**Task**. From the records below, copy every line that contains the word "readme".

**Exercise inputs**.
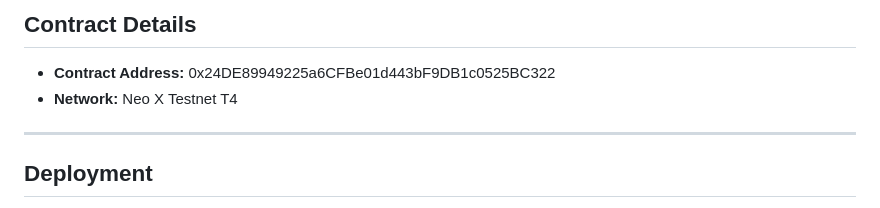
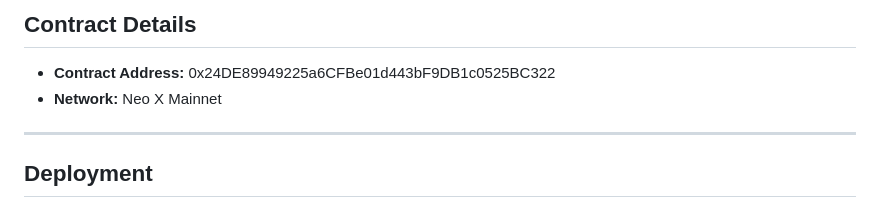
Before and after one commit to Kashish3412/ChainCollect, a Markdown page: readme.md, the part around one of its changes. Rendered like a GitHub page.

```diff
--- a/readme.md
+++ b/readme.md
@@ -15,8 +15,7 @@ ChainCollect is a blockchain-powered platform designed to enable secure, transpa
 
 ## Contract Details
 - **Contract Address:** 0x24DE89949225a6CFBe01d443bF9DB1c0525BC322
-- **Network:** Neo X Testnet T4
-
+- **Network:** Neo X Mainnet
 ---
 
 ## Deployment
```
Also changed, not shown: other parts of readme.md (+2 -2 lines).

**Solution for this exercise**.
Before and after one commit to Kashish3412/ChainCollect, a Markdown page: readme.md, the part around one of its changes. Rendered like a GitHub page.
--- a/readme.md
+++ b/readme.md
Also changed, not shown: other parts of readme.md (+2 -2 lines).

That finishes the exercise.